* What this task involves
Among the lines of data below, reproduce only those from the one with "overflow-x: hidden;" through the one with "background-repeat: no-repeat;", exactly as they stand, both ends included.

(Edit difference data)
- - - - - - -
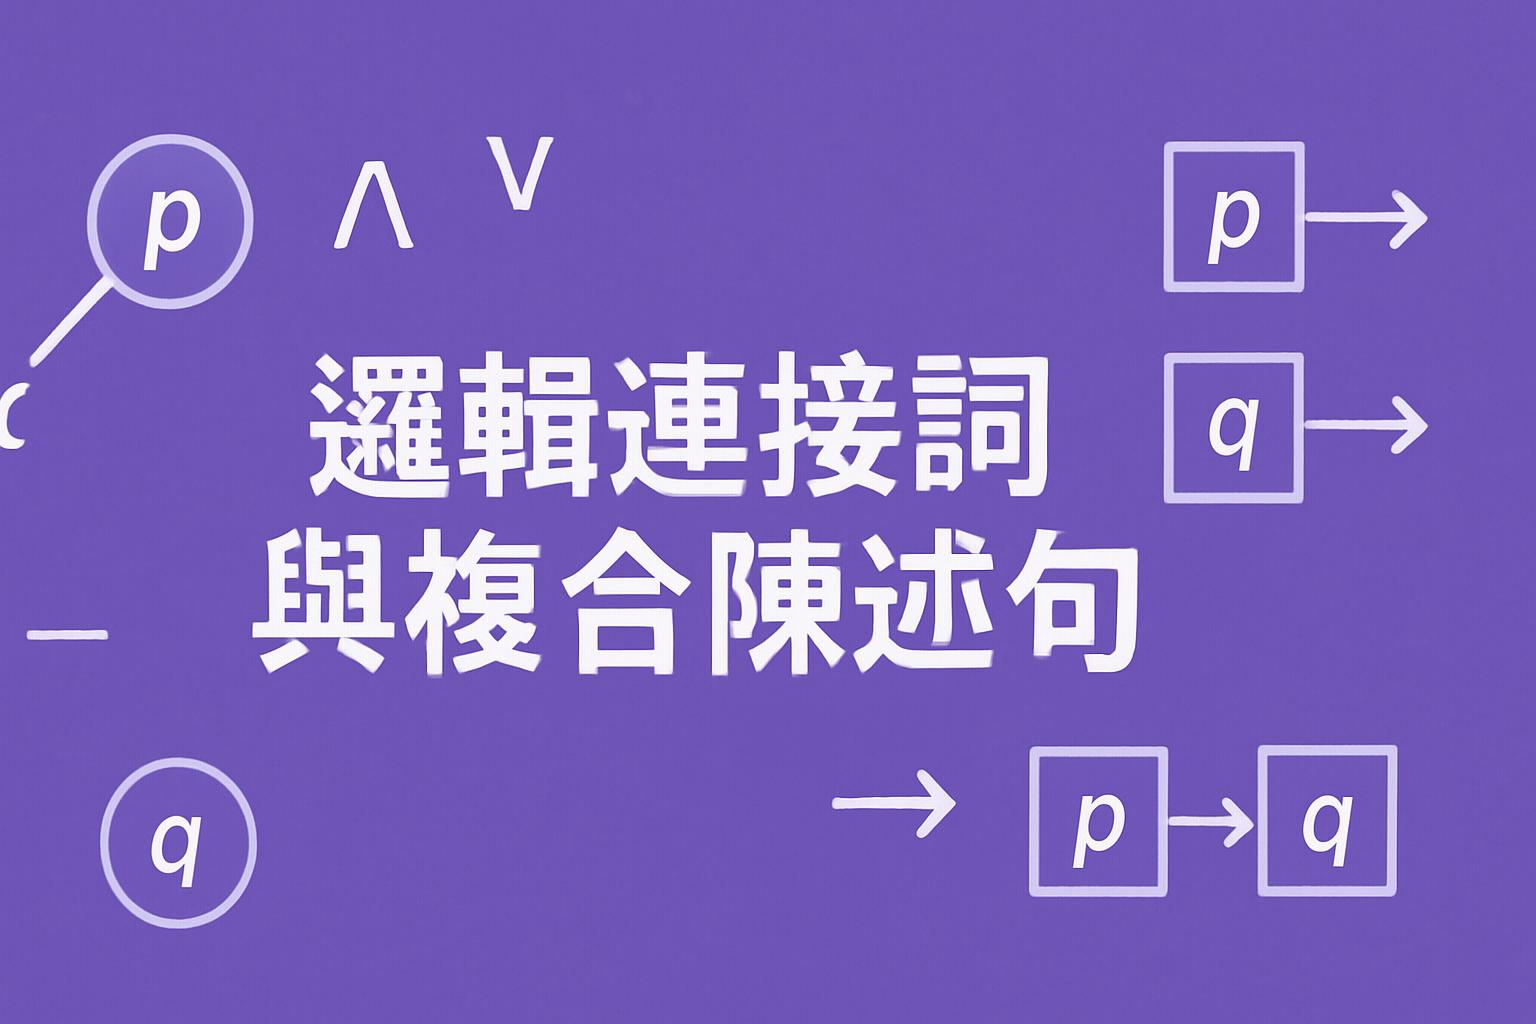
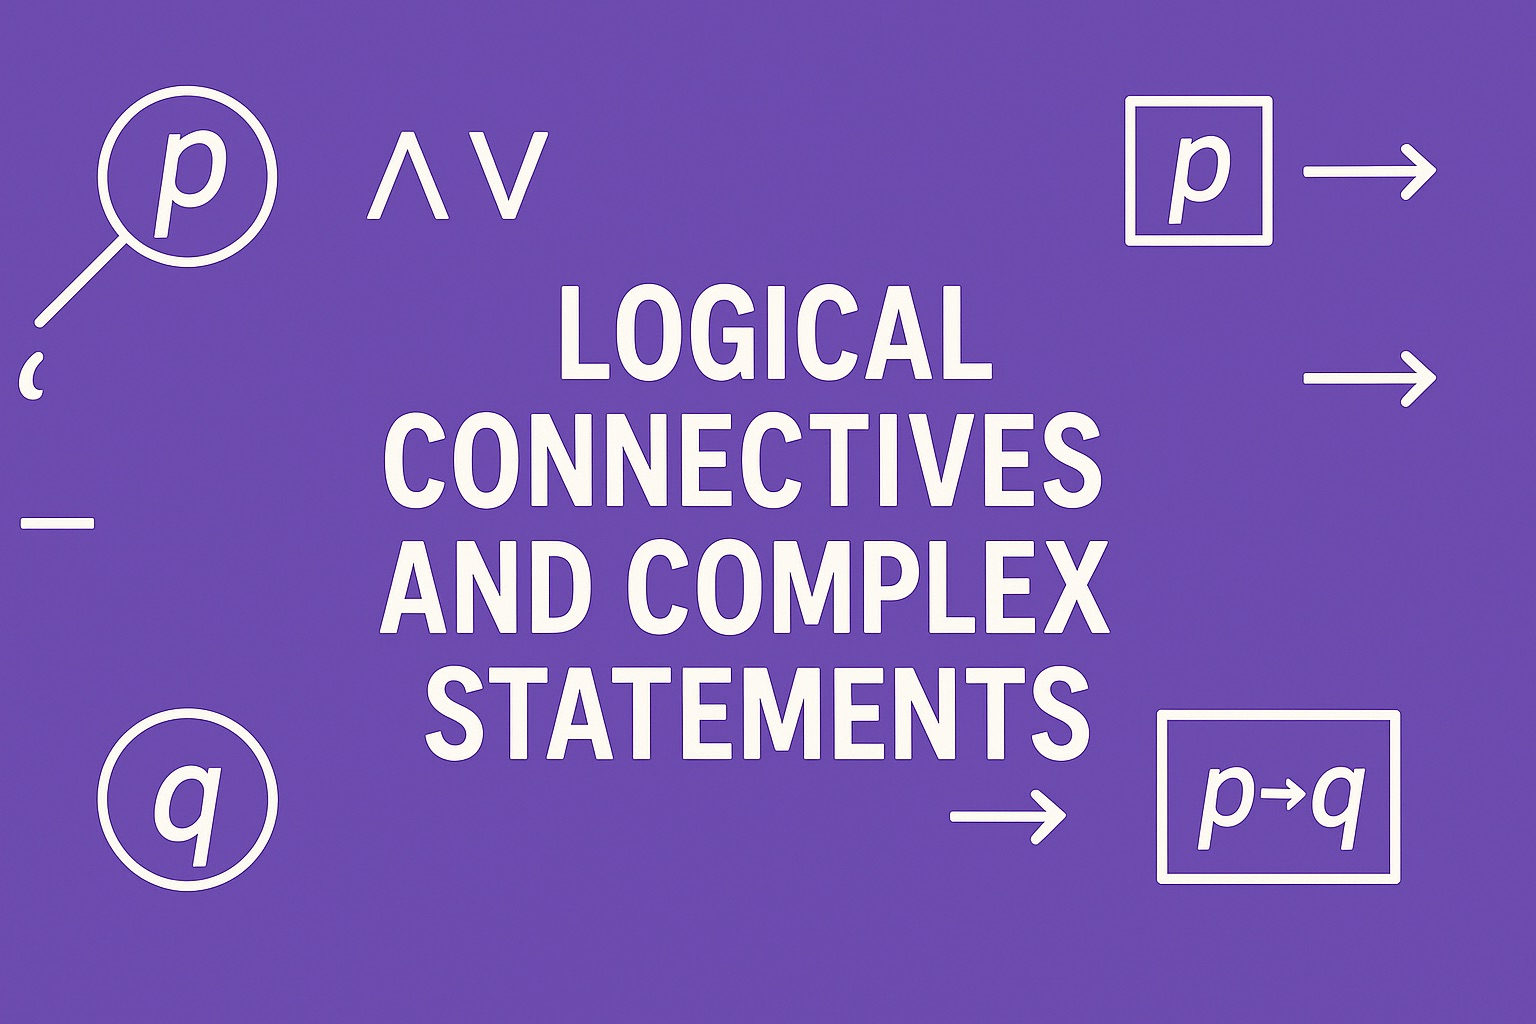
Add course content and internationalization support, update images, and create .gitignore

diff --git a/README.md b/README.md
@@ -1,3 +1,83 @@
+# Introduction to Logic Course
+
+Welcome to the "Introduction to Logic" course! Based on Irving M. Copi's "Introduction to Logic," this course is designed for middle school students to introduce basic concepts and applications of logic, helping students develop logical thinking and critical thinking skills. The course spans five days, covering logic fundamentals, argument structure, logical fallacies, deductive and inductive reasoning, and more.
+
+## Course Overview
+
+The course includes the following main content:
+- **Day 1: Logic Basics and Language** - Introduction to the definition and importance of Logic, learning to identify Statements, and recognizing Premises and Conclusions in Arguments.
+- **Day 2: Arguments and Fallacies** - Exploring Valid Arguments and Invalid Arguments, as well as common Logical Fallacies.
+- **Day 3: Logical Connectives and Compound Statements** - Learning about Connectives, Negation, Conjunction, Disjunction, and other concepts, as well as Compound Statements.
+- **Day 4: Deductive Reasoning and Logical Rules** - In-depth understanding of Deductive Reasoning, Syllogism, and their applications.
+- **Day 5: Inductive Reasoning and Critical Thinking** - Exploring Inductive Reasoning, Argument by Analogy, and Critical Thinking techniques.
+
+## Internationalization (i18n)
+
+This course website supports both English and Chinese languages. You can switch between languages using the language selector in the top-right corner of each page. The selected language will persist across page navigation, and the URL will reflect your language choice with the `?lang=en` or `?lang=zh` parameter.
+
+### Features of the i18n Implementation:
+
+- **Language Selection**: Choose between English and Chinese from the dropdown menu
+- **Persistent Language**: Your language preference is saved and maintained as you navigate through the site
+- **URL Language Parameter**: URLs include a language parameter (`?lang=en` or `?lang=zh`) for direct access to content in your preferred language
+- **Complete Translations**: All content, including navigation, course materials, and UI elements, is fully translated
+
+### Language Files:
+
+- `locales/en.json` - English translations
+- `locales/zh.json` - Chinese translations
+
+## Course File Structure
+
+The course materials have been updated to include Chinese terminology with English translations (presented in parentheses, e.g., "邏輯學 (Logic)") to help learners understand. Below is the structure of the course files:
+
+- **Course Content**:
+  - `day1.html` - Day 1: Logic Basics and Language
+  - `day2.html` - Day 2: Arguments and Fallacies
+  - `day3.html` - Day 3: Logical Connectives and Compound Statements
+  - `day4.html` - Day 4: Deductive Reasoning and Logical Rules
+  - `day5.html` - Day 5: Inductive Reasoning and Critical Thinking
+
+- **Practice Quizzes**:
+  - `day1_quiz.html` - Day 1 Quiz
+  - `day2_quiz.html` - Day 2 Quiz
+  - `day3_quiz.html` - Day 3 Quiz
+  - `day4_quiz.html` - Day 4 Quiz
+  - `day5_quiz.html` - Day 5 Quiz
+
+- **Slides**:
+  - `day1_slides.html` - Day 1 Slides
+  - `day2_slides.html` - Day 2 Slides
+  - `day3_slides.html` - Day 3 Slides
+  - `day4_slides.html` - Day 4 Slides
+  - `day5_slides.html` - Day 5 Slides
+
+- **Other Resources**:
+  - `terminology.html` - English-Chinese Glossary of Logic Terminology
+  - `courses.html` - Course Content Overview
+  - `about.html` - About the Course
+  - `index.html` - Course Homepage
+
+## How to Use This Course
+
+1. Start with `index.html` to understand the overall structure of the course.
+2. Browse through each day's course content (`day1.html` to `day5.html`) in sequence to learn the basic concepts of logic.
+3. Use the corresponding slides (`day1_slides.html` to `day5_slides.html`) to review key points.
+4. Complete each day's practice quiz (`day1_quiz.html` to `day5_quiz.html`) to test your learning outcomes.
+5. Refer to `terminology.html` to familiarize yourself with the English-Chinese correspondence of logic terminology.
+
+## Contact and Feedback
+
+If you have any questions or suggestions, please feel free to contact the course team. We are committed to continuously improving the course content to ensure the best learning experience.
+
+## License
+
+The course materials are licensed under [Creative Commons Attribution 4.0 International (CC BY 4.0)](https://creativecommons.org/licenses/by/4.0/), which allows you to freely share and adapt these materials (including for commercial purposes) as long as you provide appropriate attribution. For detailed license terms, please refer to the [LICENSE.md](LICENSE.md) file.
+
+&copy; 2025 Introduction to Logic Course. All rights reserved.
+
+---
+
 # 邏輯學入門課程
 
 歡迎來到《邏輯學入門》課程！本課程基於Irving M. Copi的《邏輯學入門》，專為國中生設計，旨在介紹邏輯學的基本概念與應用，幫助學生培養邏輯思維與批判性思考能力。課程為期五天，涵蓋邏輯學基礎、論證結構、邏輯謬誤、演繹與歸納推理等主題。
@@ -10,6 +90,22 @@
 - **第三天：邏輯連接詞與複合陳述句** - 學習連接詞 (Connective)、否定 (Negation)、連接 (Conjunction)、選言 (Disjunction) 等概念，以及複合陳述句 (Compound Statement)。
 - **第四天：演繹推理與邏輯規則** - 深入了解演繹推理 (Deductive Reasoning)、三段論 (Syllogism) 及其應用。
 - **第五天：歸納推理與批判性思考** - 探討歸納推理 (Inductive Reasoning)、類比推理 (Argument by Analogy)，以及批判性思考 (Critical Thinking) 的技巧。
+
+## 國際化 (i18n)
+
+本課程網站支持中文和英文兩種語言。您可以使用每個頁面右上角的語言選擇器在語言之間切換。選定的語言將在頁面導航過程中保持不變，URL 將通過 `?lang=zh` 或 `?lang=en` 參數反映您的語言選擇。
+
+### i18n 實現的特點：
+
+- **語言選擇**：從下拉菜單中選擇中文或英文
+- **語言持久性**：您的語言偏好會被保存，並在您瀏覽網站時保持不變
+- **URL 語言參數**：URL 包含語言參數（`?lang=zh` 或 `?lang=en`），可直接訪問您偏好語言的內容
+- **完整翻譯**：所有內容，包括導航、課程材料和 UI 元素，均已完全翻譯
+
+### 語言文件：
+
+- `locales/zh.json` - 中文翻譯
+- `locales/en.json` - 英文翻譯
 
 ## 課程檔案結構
- - - - - - -
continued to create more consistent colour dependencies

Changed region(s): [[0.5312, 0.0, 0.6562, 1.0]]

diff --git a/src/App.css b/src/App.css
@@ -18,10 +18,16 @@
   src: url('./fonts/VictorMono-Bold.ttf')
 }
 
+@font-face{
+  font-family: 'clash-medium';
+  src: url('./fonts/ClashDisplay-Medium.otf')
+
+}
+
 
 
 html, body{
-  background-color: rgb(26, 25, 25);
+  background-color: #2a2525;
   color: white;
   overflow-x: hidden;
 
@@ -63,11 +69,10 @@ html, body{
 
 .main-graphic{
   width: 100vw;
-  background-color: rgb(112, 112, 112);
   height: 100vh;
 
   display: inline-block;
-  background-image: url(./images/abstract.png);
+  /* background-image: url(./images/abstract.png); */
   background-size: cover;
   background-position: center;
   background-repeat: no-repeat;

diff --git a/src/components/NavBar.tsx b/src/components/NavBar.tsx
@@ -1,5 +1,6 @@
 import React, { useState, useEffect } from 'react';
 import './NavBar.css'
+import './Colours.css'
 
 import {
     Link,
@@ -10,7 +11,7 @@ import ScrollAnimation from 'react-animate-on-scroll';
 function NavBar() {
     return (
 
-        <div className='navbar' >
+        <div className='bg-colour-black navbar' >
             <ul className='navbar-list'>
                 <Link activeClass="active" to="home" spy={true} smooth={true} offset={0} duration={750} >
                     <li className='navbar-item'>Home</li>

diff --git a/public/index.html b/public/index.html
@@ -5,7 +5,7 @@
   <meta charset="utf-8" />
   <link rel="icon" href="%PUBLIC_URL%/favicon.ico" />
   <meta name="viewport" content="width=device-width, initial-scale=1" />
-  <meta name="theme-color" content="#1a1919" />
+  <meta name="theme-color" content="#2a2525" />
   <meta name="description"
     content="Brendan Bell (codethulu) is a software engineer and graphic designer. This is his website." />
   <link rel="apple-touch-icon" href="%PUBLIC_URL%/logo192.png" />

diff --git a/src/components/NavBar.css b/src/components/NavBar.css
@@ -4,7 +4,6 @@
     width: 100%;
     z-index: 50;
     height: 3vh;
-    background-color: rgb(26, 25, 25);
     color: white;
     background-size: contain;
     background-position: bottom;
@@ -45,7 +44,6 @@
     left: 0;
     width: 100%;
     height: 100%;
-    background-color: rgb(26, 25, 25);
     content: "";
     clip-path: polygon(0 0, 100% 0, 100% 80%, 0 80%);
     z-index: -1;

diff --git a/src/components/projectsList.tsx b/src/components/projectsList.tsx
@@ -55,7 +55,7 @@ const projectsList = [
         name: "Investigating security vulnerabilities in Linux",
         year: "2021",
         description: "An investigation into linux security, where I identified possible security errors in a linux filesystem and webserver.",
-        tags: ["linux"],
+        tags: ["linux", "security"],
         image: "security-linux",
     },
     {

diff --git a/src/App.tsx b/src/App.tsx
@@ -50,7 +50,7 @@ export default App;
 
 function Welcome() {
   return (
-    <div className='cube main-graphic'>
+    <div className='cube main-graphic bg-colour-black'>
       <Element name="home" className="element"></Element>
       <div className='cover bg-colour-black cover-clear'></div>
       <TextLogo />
- - - - - - -
* Output of the task
   overflow-x: hidden;
 
@@ -63,11 +69,10 @@ html, body{
 
 .main-graphic{
   width: 100vw;
-  background-color: rgb(112, 112, 112);
   height: 100vh;
 
   display: inline-block;
-  background-image: url(./images/abstract.png);
+  /* background-image: url(./images/abstract.png); */
   background-size: cover;
   background-position: center;
   background-repeat: no-repeat;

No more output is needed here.